his long lean hands. “Go away, dears!” he said. “There’s business to
talk over. ”
Sylvie and Bruno went away hand in hand: but, on reaching the door,
Sylvie came back again and went up to Uggug timidly. “I don’t mind
about the butter,” she said, “and I–I’m sorry he hurt you!” And she
tried to shake hands with the little ruffian: but Uggug only blubbered
louder, and wouldn’t make friends. Sylvie left the room with a sigh.
The Sub-Warden glared angrily at his weeping son. “Leave the room,
Sirrah!” he said, as loud as he dared. His wife was still leaning out
of the window, and kept repeating “I ca’n’t see that pig! Where is it?”
“It’s moved to the right now it’s gone a little to the left,” said the
Sub-Warden: but he had his back to the window, and was making signals
to the Lord Chancellor, pointing to Uggug and the door, with many a
cunning nod and wink.
[Image…Removal of Uggug]
The Chancellor caught his meaning at last, and, crossing the
room, took that interesting child by the ear the next moment he and
Uggug were out of the room, and the door shut behind them: but not
before one piercing yell had rung through the room, and reached the
ears of the fond mother.
“What is that hideous noise?” she fiercely asked, turning upon her

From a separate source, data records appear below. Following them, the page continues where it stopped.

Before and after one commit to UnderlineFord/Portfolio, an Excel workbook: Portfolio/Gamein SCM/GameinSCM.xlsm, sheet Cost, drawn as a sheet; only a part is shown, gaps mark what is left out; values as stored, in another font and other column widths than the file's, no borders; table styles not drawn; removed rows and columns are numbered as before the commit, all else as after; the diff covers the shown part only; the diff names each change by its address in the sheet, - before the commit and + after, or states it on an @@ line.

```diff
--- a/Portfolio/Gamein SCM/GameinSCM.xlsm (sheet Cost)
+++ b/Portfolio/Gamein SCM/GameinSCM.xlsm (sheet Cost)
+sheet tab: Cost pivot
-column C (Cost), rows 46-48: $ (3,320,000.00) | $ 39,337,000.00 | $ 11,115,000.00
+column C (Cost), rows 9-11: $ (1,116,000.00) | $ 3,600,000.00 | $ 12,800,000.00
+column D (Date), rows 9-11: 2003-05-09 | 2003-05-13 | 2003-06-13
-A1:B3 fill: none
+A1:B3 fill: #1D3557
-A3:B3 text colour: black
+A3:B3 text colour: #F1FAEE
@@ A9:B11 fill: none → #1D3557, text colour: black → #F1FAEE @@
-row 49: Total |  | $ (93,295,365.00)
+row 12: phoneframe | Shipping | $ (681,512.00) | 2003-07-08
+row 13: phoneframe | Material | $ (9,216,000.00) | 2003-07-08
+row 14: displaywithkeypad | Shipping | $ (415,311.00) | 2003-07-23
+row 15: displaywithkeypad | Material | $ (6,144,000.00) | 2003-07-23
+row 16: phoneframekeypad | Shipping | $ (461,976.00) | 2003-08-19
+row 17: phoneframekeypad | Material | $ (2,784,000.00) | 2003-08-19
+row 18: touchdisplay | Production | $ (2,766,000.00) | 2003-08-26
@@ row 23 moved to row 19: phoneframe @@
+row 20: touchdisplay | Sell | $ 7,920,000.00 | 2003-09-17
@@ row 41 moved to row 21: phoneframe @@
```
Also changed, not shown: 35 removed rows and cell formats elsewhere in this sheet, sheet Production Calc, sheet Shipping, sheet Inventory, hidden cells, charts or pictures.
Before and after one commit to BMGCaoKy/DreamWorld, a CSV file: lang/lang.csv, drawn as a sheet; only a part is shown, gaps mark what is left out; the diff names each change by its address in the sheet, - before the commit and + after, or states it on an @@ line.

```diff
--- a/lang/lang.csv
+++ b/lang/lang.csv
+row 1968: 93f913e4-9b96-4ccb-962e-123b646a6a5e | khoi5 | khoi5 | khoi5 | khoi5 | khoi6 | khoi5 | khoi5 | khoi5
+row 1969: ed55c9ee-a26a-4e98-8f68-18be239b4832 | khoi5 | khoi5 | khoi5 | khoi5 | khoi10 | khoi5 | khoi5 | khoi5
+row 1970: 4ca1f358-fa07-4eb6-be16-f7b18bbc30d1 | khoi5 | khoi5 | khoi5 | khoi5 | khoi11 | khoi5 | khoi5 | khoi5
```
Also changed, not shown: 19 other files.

“It’s some hyaena–or other,” replied the Sub-Warden, looking vaguely
up to the ceiling, as if that was where they usually were to be found.
“Let us to business, my dear. Here comes the Warden.” And he picked up
from the floor a wandering scrap of manuscript, on which I just caught
the words ‘after which Election duly holden the said Sibimet and
Tabikat his wife may at their pleasure assume Imperial–‘ before,
with a guilty look, he crumpled it up in his hand.
A CUNNING CONSPIRACY.
The Warden entered at this moment: and close behind him came the Lord
Chancellor, a little flushed and out of breath, and adjusting his wig,
which appeared to have been dragged partly off his head.
“But where is my precious child?” my Lady enquired, as the four took
their seats at the small side-table devoted to ledgers and bundles and
“He left the room a few minutes ago with the Lord Chancellor,”
the Sub-Warden briefly explained.
“Ah!” said my Lady, graciously smiling on that high official.
“Your Lordship has a very taking way with children! I doubt if any
one could gain the ear of my darling Uggug so quickly as you can!”
For an entirely stupid woman, my Lady’s remarks were curiously full of
meaning, of which she herself was wholly unconscious.
The Chancellor bowed, but with a very uneasy air. “I think the Warden
was about to speak,” he remarked, evidently anxious to change the
But my Lady would not be checked. “He is a clever boy,” she continued
with enthusiasm, “but he needs a man like your Lordship to draw him
The Chancellor bit his lip, and was silent. He evidently feared that,
stupid as she looked, she understood what she said this time, and was
having a joke at his expense. He might have spared himself all anxiety:
whatever accidental meaning her words might have, she herself never
meant anything at all.
“It is all settled!” the Warden announced, wasting no time over
preliminaries. “The Sub-Wardenship is abolished, and my brother is
appointed to act as Vice-Warden whenever I am absent. So, as I am going
abroad for a while, he will enter on his new duties at once.”
“And there will really be a Vice after all?” my Lady enquired.
“I hope so!” the Warden smilingly replied.
My Lady looked much pleased, and tried to clap her hands: but you might
as well have knocked two feather-beds together, for any noise it made.
“When my husband is Vice,” she said, “it will be the same as if we had
a hundred Vices!”
“Hear, hear!” cried the Sub-Warden.
“You seem to think it very remarkable,” my Lady remarked with some
severity, “that your wife should speak the truth!”
“No, not remarkable at all!” her husband anxiously explained.